Case Study

At approximately 3am on 8 October 1902 a series of falls of earth occurred at the Broken Hill Central Mine, causing the deaths of two miners.

The mine

The mine was a silver-lead mine with the lowest working levels at 800 feet below the surface.  The ore was raised by drives and crosscuts. The lode was irregular and very extensive, sometimes 300 feet in width.

At the time of the incident, the working system used when the ore was soft or unsafe involved square-set timbering filled with mullock. Where the ore was hard or solid, it was worked in stopes. As the ore was removed it was replaced by mullock and each layer of mullock became solidified to the consistency of the original ore body. Over time gradual shrinkage of the mullock caused settlement and where that got beyond control, it became creep.

Mullock chutes were used to transport mullock to various parts of the mine, often from the surface to the lower levels. Sometimes the chutes became choked and mullockers would need to free the pass in order for the mullock to run through.

The incident

The incident occurred in the area of the principal chute known as B5 which was in the southern portion of the mine.

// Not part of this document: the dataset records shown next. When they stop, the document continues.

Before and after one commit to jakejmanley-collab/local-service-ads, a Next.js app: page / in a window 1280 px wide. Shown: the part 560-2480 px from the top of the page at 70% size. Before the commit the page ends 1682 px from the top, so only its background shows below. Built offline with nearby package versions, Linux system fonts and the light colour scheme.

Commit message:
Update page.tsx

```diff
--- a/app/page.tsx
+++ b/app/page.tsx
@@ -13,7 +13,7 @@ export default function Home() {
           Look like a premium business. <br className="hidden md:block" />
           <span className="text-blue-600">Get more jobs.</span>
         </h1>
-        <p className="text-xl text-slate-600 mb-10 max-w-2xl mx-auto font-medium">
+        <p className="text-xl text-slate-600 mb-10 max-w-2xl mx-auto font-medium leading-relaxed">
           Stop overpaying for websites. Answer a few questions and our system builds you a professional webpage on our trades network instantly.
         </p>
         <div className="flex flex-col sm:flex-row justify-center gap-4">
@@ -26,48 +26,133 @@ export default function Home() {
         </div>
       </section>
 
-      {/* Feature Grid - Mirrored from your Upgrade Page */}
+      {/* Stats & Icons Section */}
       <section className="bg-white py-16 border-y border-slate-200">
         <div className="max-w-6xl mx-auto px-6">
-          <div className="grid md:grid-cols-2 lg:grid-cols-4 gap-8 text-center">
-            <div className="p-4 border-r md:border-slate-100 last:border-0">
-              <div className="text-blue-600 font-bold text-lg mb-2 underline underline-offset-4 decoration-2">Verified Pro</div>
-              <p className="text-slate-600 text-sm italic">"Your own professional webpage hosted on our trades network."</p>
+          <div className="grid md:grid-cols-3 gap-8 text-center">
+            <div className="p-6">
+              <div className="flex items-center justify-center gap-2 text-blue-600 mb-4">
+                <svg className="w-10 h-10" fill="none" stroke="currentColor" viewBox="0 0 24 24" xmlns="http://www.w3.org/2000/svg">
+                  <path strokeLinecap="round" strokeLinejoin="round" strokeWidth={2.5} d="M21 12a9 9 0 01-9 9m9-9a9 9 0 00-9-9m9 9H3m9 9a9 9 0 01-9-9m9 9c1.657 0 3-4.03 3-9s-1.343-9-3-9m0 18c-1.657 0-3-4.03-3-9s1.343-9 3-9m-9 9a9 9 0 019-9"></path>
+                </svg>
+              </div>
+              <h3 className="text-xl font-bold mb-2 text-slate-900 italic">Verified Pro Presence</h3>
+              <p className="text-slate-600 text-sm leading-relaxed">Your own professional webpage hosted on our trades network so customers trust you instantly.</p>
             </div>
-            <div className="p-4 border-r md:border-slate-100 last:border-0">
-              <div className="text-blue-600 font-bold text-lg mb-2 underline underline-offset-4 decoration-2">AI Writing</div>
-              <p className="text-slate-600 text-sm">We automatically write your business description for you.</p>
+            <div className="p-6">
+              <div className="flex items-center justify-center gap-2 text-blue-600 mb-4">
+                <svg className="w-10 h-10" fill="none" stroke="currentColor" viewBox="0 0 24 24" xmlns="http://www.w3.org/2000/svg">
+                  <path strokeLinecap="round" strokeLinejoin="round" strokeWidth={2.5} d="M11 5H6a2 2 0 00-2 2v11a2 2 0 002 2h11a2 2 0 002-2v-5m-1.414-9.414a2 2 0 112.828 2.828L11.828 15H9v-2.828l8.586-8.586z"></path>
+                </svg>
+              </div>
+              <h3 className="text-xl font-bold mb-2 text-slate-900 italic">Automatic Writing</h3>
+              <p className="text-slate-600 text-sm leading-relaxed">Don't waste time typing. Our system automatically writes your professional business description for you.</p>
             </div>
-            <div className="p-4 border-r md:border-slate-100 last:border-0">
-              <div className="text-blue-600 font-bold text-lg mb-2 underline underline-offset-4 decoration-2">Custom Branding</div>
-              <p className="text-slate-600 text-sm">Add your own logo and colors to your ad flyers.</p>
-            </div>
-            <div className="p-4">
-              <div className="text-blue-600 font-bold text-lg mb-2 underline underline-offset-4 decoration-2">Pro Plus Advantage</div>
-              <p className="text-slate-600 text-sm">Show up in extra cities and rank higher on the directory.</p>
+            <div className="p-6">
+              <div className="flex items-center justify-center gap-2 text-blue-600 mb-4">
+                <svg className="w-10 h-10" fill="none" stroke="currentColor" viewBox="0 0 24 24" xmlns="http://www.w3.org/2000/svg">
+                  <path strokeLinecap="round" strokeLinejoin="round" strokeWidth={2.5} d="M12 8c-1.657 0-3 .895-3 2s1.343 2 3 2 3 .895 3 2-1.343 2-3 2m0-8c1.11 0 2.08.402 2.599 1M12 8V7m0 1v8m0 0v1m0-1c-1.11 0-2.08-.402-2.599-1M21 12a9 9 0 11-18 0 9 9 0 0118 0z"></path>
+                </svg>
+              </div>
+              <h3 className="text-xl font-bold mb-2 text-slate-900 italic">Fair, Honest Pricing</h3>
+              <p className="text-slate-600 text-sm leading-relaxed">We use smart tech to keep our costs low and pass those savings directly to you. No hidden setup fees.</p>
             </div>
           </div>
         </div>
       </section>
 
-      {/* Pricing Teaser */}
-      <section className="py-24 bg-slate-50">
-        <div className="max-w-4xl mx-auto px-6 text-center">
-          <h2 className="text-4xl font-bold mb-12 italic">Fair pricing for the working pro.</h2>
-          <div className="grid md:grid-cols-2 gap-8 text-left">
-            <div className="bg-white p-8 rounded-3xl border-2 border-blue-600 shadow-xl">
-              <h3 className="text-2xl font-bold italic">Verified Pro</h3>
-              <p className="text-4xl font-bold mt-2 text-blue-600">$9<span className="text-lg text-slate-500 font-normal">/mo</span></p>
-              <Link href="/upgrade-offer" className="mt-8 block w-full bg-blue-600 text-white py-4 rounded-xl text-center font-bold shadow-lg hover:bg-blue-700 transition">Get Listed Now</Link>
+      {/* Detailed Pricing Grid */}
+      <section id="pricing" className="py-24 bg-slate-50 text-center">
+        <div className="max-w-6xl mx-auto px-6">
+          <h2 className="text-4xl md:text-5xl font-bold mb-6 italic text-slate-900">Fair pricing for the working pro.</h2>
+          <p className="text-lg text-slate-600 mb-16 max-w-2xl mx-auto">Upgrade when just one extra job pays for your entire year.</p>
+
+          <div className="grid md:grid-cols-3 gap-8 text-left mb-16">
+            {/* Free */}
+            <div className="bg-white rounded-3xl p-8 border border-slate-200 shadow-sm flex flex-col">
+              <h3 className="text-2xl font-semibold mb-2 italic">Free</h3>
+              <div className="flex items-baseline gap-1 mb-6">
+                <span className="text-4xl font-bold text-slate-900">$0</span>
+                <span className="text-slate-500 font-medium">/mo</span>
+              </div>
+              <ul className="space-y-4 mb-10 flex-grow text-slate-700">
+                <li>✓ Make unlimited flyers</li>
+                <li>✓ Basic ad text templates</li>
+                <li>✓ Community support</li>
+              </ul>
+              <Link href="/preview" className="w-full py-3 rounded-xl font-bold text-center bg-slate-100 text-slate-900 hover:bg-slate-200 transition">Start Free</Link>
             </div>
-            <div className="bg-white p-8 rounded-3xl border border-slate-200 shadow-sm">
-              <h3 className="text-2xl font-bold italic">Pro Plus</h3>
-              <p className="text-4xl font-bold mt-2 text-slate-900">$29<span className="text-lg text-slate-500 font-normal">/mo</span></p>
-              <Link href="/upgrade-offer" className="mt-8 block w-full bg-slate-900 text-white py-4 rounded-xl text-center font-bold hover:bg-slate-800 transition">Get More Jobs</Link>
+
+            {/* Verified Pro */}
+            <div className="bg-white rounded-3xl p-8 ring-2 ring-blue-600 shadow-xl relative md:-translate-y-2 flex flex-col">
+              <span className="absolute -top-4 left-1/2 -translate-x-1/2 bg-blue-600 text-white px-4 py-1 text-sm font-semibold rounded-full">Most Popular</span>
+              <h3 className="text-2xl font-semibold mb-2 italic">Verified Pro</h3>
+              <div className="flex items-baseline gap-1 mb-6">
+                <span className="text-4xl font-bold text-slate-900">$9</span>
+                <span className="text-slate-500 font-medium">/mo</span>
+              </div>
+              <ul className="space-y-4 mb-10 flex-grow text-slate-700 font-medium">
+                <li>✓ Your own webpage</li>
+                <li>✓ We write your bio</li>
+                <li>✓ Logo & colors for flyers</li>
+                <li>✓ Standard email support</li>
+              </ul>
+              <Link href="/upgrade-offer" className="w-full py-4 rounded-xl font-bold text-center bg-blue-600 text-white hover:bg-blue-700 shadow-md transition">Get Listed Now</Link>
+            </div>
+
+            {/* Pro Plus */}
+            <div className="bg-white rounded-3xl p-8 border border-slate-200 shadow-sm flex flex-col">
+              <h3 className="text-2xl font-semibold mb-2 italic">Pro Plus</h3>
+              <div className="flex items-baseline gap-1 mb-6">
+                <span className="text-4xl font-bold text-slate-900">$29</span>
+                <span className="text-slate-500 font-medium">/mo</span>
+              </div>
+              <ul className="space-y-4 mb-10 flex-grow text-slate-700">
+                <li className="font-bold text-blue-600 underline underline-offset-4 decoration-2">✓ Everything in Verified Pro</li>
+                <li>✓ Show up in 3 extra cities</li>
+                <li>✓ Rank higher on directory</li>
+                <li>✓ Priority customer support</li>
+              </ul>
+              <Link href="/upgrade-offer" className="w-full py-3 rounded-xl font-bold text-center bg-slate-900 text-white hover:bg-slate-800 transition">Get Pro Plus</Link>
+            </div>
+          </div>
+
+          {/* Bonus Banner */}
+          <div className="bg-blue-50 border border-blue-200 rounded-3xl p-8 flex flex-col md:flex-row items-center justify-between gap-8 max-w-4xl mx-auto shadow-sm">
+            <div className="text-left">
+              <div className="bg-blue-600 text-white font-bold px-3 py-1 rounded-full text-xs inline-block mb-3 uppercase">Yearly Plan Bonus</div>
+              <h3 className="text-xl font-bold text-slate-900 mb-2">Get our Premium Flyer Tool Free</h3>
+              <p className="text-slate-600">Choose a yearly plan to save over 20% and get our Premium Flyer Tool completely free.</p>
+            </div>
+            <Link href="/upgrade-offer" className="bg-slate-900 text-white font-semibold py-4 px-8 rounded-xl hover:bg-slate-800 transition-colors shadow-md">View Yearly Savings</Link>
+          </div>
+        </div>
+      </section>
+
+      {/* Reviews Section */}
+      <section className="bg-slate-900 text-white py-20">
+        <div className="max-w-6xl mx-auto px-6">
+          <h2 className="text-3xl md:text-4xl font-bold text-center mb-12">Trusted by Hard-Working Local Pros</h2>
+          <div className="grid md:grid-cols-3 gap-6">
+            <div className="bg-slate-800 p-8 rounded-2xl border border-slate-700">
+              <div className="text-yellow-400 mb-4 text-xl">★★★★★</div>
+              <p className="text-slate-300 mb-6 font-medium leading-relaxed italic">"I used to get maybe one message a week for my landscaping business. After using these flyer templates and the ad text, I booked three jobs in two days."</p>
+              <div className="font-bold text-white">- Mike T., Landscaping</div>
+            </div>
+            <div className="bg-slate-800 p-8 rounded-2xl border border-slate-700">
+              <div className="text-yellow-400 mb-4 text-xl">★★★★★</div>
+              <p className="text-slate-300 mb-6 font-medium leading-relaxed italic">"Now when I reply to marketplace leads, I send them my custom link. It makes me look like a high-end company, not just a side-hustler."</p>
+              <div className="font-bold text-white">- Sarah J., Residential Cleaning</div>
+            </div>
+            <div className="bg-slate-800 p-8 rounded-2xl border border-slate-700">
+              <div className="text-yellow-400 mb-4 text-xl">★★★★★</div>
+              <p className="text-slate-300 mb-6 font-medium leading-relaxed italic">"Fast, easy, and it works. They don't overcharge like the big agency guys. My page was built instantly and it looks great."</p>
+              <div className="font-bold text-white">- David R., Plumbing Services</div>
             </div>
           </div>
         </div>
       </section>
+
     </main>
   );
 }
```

On the morning of the incident, Thomas Campbell, Leopold Jordan and Joseph Lyons were trucking mullock from the B5 chute. At approximately 3am, Mr Lyons could not locate Mr Campbell and Mr Jordan and believed they had gone up to free the pass to run the chute. A few minutes later there was a rush of wind and dust down the chute extinguishing Mr Lyon's light.

Other nearby workers came to assist, believing a fall had taken place. Although the B5 chute was still standing, Mr Campbell and Mr Jordan could not be found. Another heavy fall followed, affecting a large area of the mine. Large cavities were discovered with workings disturbed for 260 feet. During the rescue attempt it was discovered that the B5 chute had completely collapsed and although every effort was made and the scene of the collapse carefully inspected, the bodies of the two men could not be recovered.

The cause

The area where the men were working was on the boundary of the Central and Broken Hill South mines. There had been previous falls of earth on this boundary in 1892 and 1901. There had also been a huge slide in 1895 and a movement (known as creep) of about 80 feet from the boundary in June 1902. The Commissioner found that the most probable cause of the incident on 8 October 1902 was a continuation of the creep of June 1902.


In the Royal Commission report (1903), the Commissioner concluded that:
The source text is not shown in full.